Buying Garden Seeds
Part 1 of 4
Planting and tending a backyard garden leads to one of the most fulfilling activities you’ll find outdoors, harvesting (outside of going for long walks with nowhere particular to go.)
Gardening is food for the soul, just as it is nourishment for you and your loved ones, neighbors and random visitors included. It gives you a sense of pride, accomplishment, and joy, as it increases your awareness of living in harmony with nature. That is if you choose the route of gardening organically.
With all the chemicals and GMOs in commercially produced foodstuffs, why would you choose any route other than growing naturally and organically at home? You wouldn’t. And that is why you are here, to learn more ways to be kinder to the Earth, to remember what gardening was like before the industry took over. Do not forget what good, wholesome, homegrown food tastes like. Think back to your childhood and reminisce about the flavors of a juicy tomato fresh from the vine, seeds squirting every direction and dripping down your chin.

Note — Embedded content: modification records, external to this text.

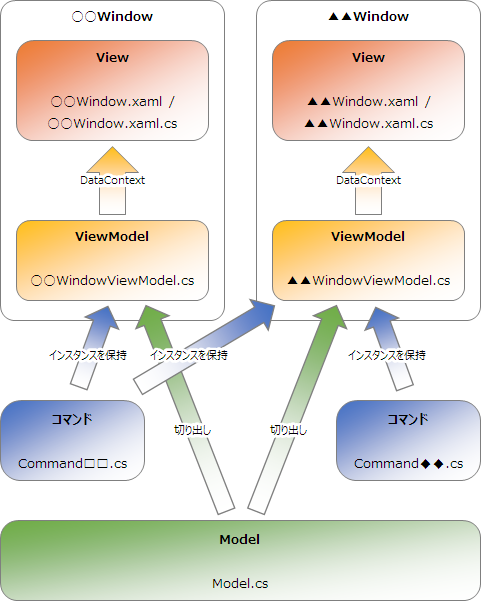
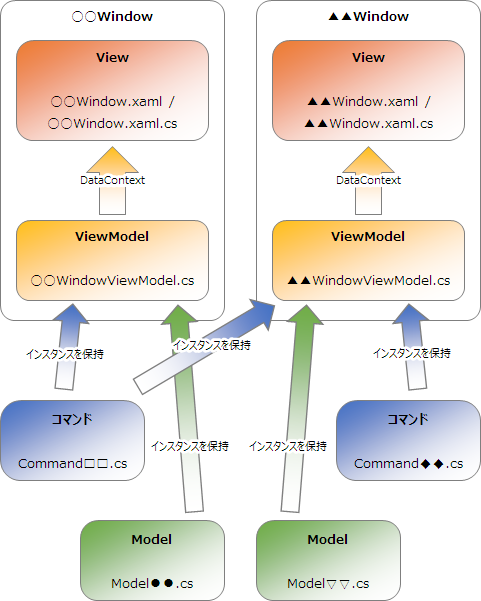
default message

diff --git a/TIPS/03_フレームワーク/02_Windows Presentation Foundation(WPF)/00_MVVM/MVVMパターン.html b/TIPS/03_フレームワーク/02_Windows Presentation Foundation(WPF)/00_MVVM/MVVMパターン.html
@@ -1,4 +1,4 @@
-<!DOCTYPE html>
+<!DOCTYPE html>
 
 <!-- 基準URI -->
 <base href="https://takaha-q.github.io/">
@@ -34,11 +34,12 @@
 
 <!-- 関連ページ -->
 <details><summary class=link>関連 :</summary>
-<div class=pre><div class=pre><a href="TIPS/03_フレームワーク/02_Windows Presentation Foundation(WPF)/03_データバインディング/データバインディング.html">データバインディング</a>
-<a href="コマンド.html">コマンド</a>
-<a href="TIPS/03_フレームワーク/02_Windows Presentation Foundation(WPF)/03_データバインディング/RelativeSource.html">RelativeSource</a>
-<a href="TIPS/03_フレームワーク/02_Windows Presentation Foundation(WPF)/03_データバインディング/ReactiveProperty.html">ReactiveProperty</a>
-<a href="TIPS/03_フレームワーク/02_Windows Presentation Foundation(WPF)/03_データバインディング/依存関係プロパティ.html">依存関係プロパティ</a>
+<div class=pre></div><a href="TIPS/03_フレームワーク/02_Windows Presentation Foundation(WPF)/00_MVVM/INotifyPropertyChanged.html">INotifyPropertyChanged</a>
+<a href="TIPS/03_フレームワーク/02_Windows Presentation Foundation(WPF)/00_MVVM/コマンド(ICommand).html">コマンド(ICommand)</a>
+<a href="TIPS/03_フレームワーク/02_Windows Presentation Foundation(WPF)/00_MVVM/MVVM Toolkit.html">MVVM Toolkit</a>
+<a href="TIPS/03_フレームワーク/02_Windows Presentation Foundation(WPF)/00_MVVM/データバインディング.html">データバインディング</a>
+<a href="TIPS/03_フレームワーク/02_Windows Presentation Foundation(WPF)/00_MVVM/ReactiveProperty.html">ReactiveProperty</a>
+<a href="TIPS/03_フレームワーク/02_Windows Presentation Foundation(WPF)/00_MVVM/依存関係プロパティ.html">依存関係プロパティ</a>
 <a href="TIPS/02_プログラミング言語/02_CSharp/デリゲートとイベント.html">デリゲートとイベント</a>
 </div>
 
@@ -66,79 +67,47 @@ View が外観を、Model が外観に直接関連しないデータを取り扱
 <div class="pre"><img src="https://raw.githubusercontent.com/Takaha-Q/Takaha-Q.github.io/main/_Img/WPF/MVVM/01.png" alt="画像">
 View はXAMLとコードビハインド(XAML.CS)から成り、外観を司る。
 ViewModel は View とは独立しており、ViewModel のインスタンスが View の DataContext として関連づけられる。
-これにより ViewModel のプロパティ(CLIプロパティ)と View の依存関係プロパティとがデータバインディングで関連づけられ、
+これにより ViewModel のプロパティ(CLIプロパティ)と View の依存関係プロパティとが関連づけられ、
 ViewModel の変更が View に伝播する。
+この View と関連づけられた ViewModel のプロパティを「<a href="TIPS/03_フレームワーク/02_Windows Presentation Foundation(WPF)/00_MVVM/INotifyPropertyChanged.html">変更通知プロパティ</a>」と呼び、
+View と ViewModel とのプロパティの関連づけを「<a href="TIPS/03_フレームワーク/02_Windows Presentation Foundation(WPF)/00_MVVM/データバインディング.html">データバインディング</a>」と呼ぶ。
 
-逆に View に対するユーザの操作(イベント)は ViewModel の「コマンド」に関連づけられ、ユーザ操作が ViewModel に伝播する。
+逆に View に対するユーザの操作(イベント)は ViewModel の「<a href="TIPS/03_フレームワーク/02_Windows Presentation Foundation(WPF)/00_MVVM/コマンド(ICommand).html">コマンド</a>」に関連づけられ、ユーザ操作が ViewModel に伝播する。
+(コマンドバインディング)
 
-Model ( ViewModel ではない)はアプリケーション全体で共有するデータを指し、ViewModel はその一部を切り出して用いることが多い。
-</div>
-
-<h3>注意が必要な点</h3>
-<div class="pre">Visual Studioで Window や UserControl を作成した際、対応するXAMLとコードビハインドは対で作成されるが、ViewModel はいかなる場合も自動では作成されない。
-(MVVMに準拠した構成となっていない。)
-このため、コードビハインドが ViewModel だと誤解されることも多い。ViewModel はあくまで手動で作成する必要がある。
+Model ( ViewModel ではない)は外観によらないデータを指し、ViewModel に組み込まれることで外観に関連づけられる。
 </div>
 
 <h3>ファイル構成例</h3>
 <div class="pre"><img src="https://raw.githubusercontent.com/Takaha-Q/Takaha-Q.github.io/main/_Img/WPF/MVVM/02.png" alt="画像">
-上図はMVVMパターンのファイル構成例である。
-ウィンドウ(またはユーザーコントロール、カスタムコントロール)ごとに View と ViewModel を作成し、View は それぞれに対応する ViewModel を DataContext として保持する。
-View と連動させる ViewModel のプロパティは Model から必要なものを切り出す。コマンドも同様に、それぞれの View で用いるもののインスタンスを ViewModel で保持する。
-DataContext およびコマンドについての詳細は後述。
+ウィンドウまたはユーザーコントロールごとに View と ViewModel を作成する。
+View と連動させる ViewModel のプロパティは組み込み型を直接保持するか、必要な Model をインスタンス化する。
+コマンドも同様に、それぞれの View で用いるもののインスタンスを ViewModel で保持する。
+</div>
+
+<h3>注意が必要な点</h3>
+<div class="pre">Visual Studioでウィンドウやユーザーコントロールを作成した際、対応するXAMLとコードビハインドは対で作成されるが、
+ViewModel はいかなる場合も自動では作成されない(MVVMに準拠した構成とならない)。
+このため、コードビハインドが ViewModel だと誤解されることも多いが誤りである。ViewModel はあくまで手動で作成する必要がある。
+
+なお、MVVMパターンはコードビハインドの記述を最小限に留めることが推奨されている。
+<code>DataContext</code>やバインディングの指定はXAMLで行うことが可能で、ユーザアクションへの対応(イベント処理)もコマンドに委譲できる。
+この場合、コードビハインドにはコンストラクタしか記述されない。
 </div>
 
 <h2>ViewModel の実装</h2>
-<h3>ViewModel のプロパティ変化を View に通知</h3>
+<h3>ViewModel のプロパティ変化を View に通知 : <a href="TIPS/03_フレームワーク/02_Windows Presentation Foundation(WPF)/00_MVVM/INotifyPropertyChanged.html">変更通知プロパティ</a></h3>
 <div class=pre>ViewModel で保持している情報が変化した際に View 側で何らかの動作を起こしたい(例えば、UIの表示を変更する)場合は、
-ViewModel に INotifyPropertyChanged インタフェースを実装したうえで PropertyChanged イベントを発生させる。
-View 側は PropertyChanged イベントフックに、イベント発生時にコールしたいコールバック(イベントハンドラ)を登録する。
-データバインディングされたプロパティ(ターゲット)も PropertyChanged を契機として変化するため、INotifyPropertyChanged を実装しなければ連動しない。
-(通常、ターゲットに指定されるコントロールの依存関係プロパティは INotifyPropertyChanged を実装しているため、特殊な操作は必要ない。)
-INotifyPropertyChanged の実装は煩雑だが、<a href="TIPS/03_フレームワーク/02_Windows Presentation Foundation(WPF)/03_データバインディング/ReactiveProperty.html">ReactiveProperty</a> で代用すると記述量を抑えることができる。
+ViewModel に<code>INotifyPropertyChanged</code>インタフェースを実装したうえで<code>PropertyChanged</code>イベントを発生させる。
+View 側は<code>PropertyChanged</code>イベントフックに、イベント発生時にコールしたいコールバック(イベントハンドラ)を登録する。
+View 側のデータバインディングされたプロパティ(ターゲット)も <code>PropertyChanged</code> を契機として変化するため、<code>INotifyPropertyChanged</code> を実装しなければ連動しない。
+(即ち、ViewModel と View の両方に<code>INotifyPropertyChanged</code>を実装する必要がある。
+ただし、ターゲットに指定されるコントロールの依存関係プロパティは通常<code>INotifyPropertyChanged</code>を実装しているため、特殊な操作は必要ない。)
+詳細はリンク先を参照。
 </div>
 
-<h6>ViewModel : MainViewModel.cs</h6>
-
-<div class="cs">
-<kwd>namespace</kwd> Sample
-{
-    <cmt>// ViewModel の本体 : INotifyPropertyChanged を実装</cmt>
-    <kwd>class</kwd> MainViewModel : INotifyPropertyChanged
-    {
-        <cmt>// フィールド</cmt>
-        <kwd>private string</kwd> _message;
-
-        <cmt>// プロパティ</cmt>
-        <kwd>public string</kwd> Message 
-        {
-            <kwd>get</kwd> =&gt; _message;
-            <kwd>set</kwd>
-            {
-                <kwd>if</kwd>( _message != value )
-                {
-                    _message = value;
-
-                    <cmt>// PropertyChanged イベントを発生させる</cmt>
-                    OnPropertyChanged();
-                }
-            }
-        }
-
-        <cmt>// ( INotifyPropertyChanged )PropertyChanged イベントフック</cmt>
-        <kwd>public event</kwd> PropertyChangedEventHandler PropertyChanged;
-
-        <cmt>// PropertyChanged イベントを発生させる</cmt>
-        <kwd>protected void</kwd> OnPropertyChanged( [CallerMemberName]<kwd>string</kwd> propertyName = <kwd>null</kwd> )
-        {
-            PropertyChanged?.Invoke( <kwd>this</kwd>, <kwd>new</kwd> PropertyChangedEventArgs(propertyName) );
-        }
-    }
-}
-</div>
-
-<h3>View の操作を ViewModel に通知 : コマンド</h3>
-UIへの操作を ViewModel に伝えたい場合は「<a href="コマンド.html">コマンド」</a>を使用する。詳細はリンク先を参照。
+<h3>View の操作を ViewModel に通知 : <a href="TIPS/03_フレームワーク/02_Windows Presentation Foundation(WPF)/00_MVVM/コマンド(ICommand).html">コマンド</a></h3>
+UIへの操作を ViewModel に伝えたい場合はコマンドを使用する。詳細はリンク先を参照。
 
 <h3>View と ViewModel の結合</h3>
 任意のクラスを ViewModel として新たに作成し、View の DataContext に設定する。
@@ -174,9 +143,9 @@ UIへの操作を ViewModel に伝えたい場合は「<a href="コマンド.htm
     &lt;<tag>TextBlock</tag> <prp>Text</prp>=<ltr>"{Binding Message}"</ltr> /&gt;
 </div>
 
-DataContext の指定はコードビハインドから行うことも可能。<br>
-その場合はコンストラクタ中で ViewModel のインスタンスを DataContext に代入する。<br>
-(ただし、MVVMパターンはコードビハインドの記述を最小限に留めることを是とするため、推奨されない。XAMLで指定することが推奨されている。)
+<div class=pre>DataContext の指定はコードビハインドから行うことも可能(推奨されない)。
+その場合はコンストラクタ中で ViewModel のインスタンスを DataContext に代入する。
+</div>
 
 <h6>View : MainWindow.xaml.cs</h6>
 
@@ -193,5 +162,11 @@ DataContext の指定はコードビハインドから行うことも可能。<b
         }
     }
 }
+</div>
+
+<h3>ViewModel 構築の支援</h3>
+<div class=pre>変更通知プロパティやコマンドを含めた ViewModel の実装は煩雑であるが、
+ViewModel の構築を支援してくれるライブラリが複数存在し、それらを活用することでコードの記述を大幅に削減できる。
+<a href="TIPS/03_フレームワーク/02_Windows Presentation Foundation(WPF)/00_MVVM/ReactiveProperty.html">ReactiveProperty</a>が代表的。詳細はリンク先を参照。
 </div>
 

diff --git a/TIPS/03_フレームワーク/02_Windows Presentation Foundation(WPF)/00_MVVM/INotifyPropertyChanged.html b/TIPS/03_フレームワーク/02_Windows Presentation Foundation(WPF)/00_MVVM/INotifyPropertyChanged.html
@@ -25,17 +25,15 @@
 <a href="https://qiita.com/soi/items/d0c83a0cc3a4b23237ef">INotifyPropertyChangedプロパティ実装方法まとめ C#3からC#7、Fodyも #.NET - Qiita</a>
 <a href="https://learn.microsoft.com/ja-jp/dotnet/api/system.componentmodel.inotifypropertychanged.propertychanged?view=net-8.0#system-componentmodel-inotifypropertychanged-propertychanged">INotifyPropertyChanged.PropertyChanged イベント (System.ComponentModel) | Microsoft Learn</a>
 <a href="https://learn.microsoft.com/ja-jp/dotnet/api/system.componentmodel.propertychangedeventargs?view=net-8.0">PropertyChangedEventArgs クラス (System.ComponentModel) | Microsoft Learn</a>
-
 </div>
 </details>
 
 <!-- 関連ページ -->
 <details><summary class=link>関連 :</summary>
-<div class=pre><a href="TIPS/03_フレームワーク/02_Windows Presentation Foundation(WPF)/00_MVVM/データバインディング.html">[WPF]データバインディング</a>
-<a href="TIPS/03_フレームワーク/02_Windows Presentation Foundation(WPF)/00_MVVM/依存関係プロパティ.html">[WPF]依存関係プロパティ</a>
-<a href="TIPS/03_フレームワーク/02_Windows Presentation Foundation(WPF)/00_MVVM/ReactiveProperty.html">[WPF]ReactiveProperty</a>
-
-
+<div class=pre><a href="TIPS/03_フレームワーク/02_Windows Presentation Foundation(WPF)/00_MVVM/データバインディング.html">データバインディング</a>
+<a href="TIPS/03_フレームワーク/02_Windows Presentation Foundation(WPF)/00_MVVM/MVVMパターン.html">MVVMパターン</a>
+<a href="TIPS/03_フレームワーク/02_Windows Presentation Foundation(WPF)/00_MVVM/MVVM Toolkit.html">MVVM Toolkit</a>
+<a href="TIPS/03_フレームワーク/02_Windows Presentation Foundation(WPF)/00_MVVM/ReactiveProperty.html">ReactiveProperty</a>
 </div>
 </details>
 
@@ -47,14 +45,15 @@
 <!-- 本文ここから -->
 
 <h2>INotifyPropertyChanged とは</h2>
-自身のプロパティが変更されたことをクラス外に通知するためのインタフェース。インタフェースを実装することで、プロパティが変更された際にイベントを発行することができる。<br>
-<img src="https://raw.githubusercontent.com/Takaha-Q/Takaha-Q.github.io/main/_Img\dotNET\INotifyPropertyChanged\01.png" alt="画像"><br>
+<div class=pre>自身のプロパティが変更されたことをクラス外に通知するためのインタフェース。
+実装することで、プロパティが変更された際にイベントを発行することができる。
+<img src="https://raw.githubusercontent.com/Takaha-Q/Takaha-Q.github.io/main/_Img\dotNET\INotifyPropertyChanged\01.png" alt="画像">
+</div>
 
 <h3>データバインディングとの関係</h3>
-INotifyPropertyChanged は<a href="TIPS/03_フレームワーク/02_Windows Presentation Foundation(WPF)/00_MVVM/データバインディング.html">データバインディング</a>を実現するための手段として用いられる。<br>
-即ち、プロパティの変更をUIコントロールに通知するために、INotifyPropertyChanged を用いるのが通例であった。<br>
-しかし INotifyPropertyChanged の実装は煩雑なため、WPFでは記述量を削減できる <a href="TIPS/03_フレームワーク/02_Windows Presentation Foundation(WPF)/00_MVVM/ReactiveProperty.html">ReactiveProperty</a> が別途実装された。<br>
-このためWPFにおけるViewとViewModelのバインディングには特殊なケースを除き、ReactiveProperty を用いればよい。
+<div class=pre><code>INotifyPropertyChanged</code>は主に<a href="TIPS/03_フレームワーク/02_Windows Presentation Foundation(WPF)/00_MVVM/データバインディング.html">データバインディング</a>の手段として用いられる。
+即ち、( MVVM における ViewModel の)プロパティの変更をUI( MVVM の View )コントロールに通知する(もしくは逆)ために用いる。
+</div>
 
 <h2>実装例</h2>
 以下、C#7における実装例を示す。
@@ -116,6 +115,12 @@ INotifyPropertyChanged は<a href="TIPS/03_フレームワーク/02_Windows Pres
 
 上記は Sample クラスの Name プロパティが変更された際に通知を行う場合のコードである。<br>
 通知を受ける側は Sample の EventHook に、実行させたいイベントハンドラ(コールバック)を登録する。<br>
-通知する側( Sample )は Name プロパティが変更された際に PropertyChanged イベントを発行する(フックに登録されたコールバックを実行する)。<br>
+通知する側( Sample )は Name プロパティが変更された際に<code>PropertyChanged</code>イベントを発行する(フックに登録されたコールバックを実行する)。<br>
 その際に変更されたプロパティ名を( nameof() で取得して)渡すため、受け側ではどのプロパティが変更されたのかをイベント引数から取得することができる。
+
+<h2>WPFにおける INotifyPropertyChanged 実装の支援</h2>
+<div class=pre>上述のように、<code>INotifyPropertyChanged</code>の実装は煩雑であるが、
+<a href="TIPS/03_フレームワーク/02_Windows Presentation Foundation(WPF)/00_MVVM/ReactiveProperty.html">ReactiveProperty</a>を用いることで比較的簡単に実装を行うことができる。
+詳細は各リンク先を参照。
+</div>
 

diff --git a/TIPS/03_フレームワーク/02_Windows Presentation Foundation(WPF)/00_MVVM/ReactiveProperty.html b/TIPS/03_フレームワーク/02_Windows Presentation Foundation(WPF)/00_MVVM/ReactiveProperty.html
@@ -49,6 +49,8 @@
 
 <!-- 本文ここから -->
 
+※当記事は書きかけです。
+
 <h2>ReactiveProperty ( Reactive.Bindings.ReactiveProperty )とは</h2>
 <div class=pre>WPFにおいて、リアクティブプログラミング( View / ViewModel の変更を他方に伝播させる)を容易に実現することを目論んで作られたクラス群。
 データバインディングやコマンドを簡便に実装することができる。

Those robust seeds, the vital force of life and self-reliance, where have they all gone?
They are not lost, but you will have to hunt for some of them. The information in this article should help you decide what to plant in your garden and where to find the best seeds.
Basics of seed selection
Before getting overwhelmed by a luscious, brightly colored seed catalog, flipping through page after page full of hybrids and exotics, stand your ground and figure out just what you need before being lured into a disaster of wants. Start simple. Know your plant hardiness zone whether you are in the United States, Canada, Europe, or elsewhere in the world. That alone will provide you with an excellent base for what vegetables and herbs should grow in your area. An exception here would be a greenhouse, or polytunnel-grown vegetables, where the success is more dependent on your input.
The next thing to do is talk to and ask questions from other local gardeners, as many as you can think of! What are they able to grow successfully? What hasn’t worked for them? Do they save their own seeds? Can you get a small palmful if you are just getting started?
To avoid disappointment, you’ll have to choose garden seeds that are right for you and your garden space.
Naturally, this will take trial and error over several years, so be patient with the results. Not everything will work out, while others will surprise you immensely with their abundance or resilience!
An excerpt from Buying Garden Seeds: Everything You Need to Know, Rural Sprout.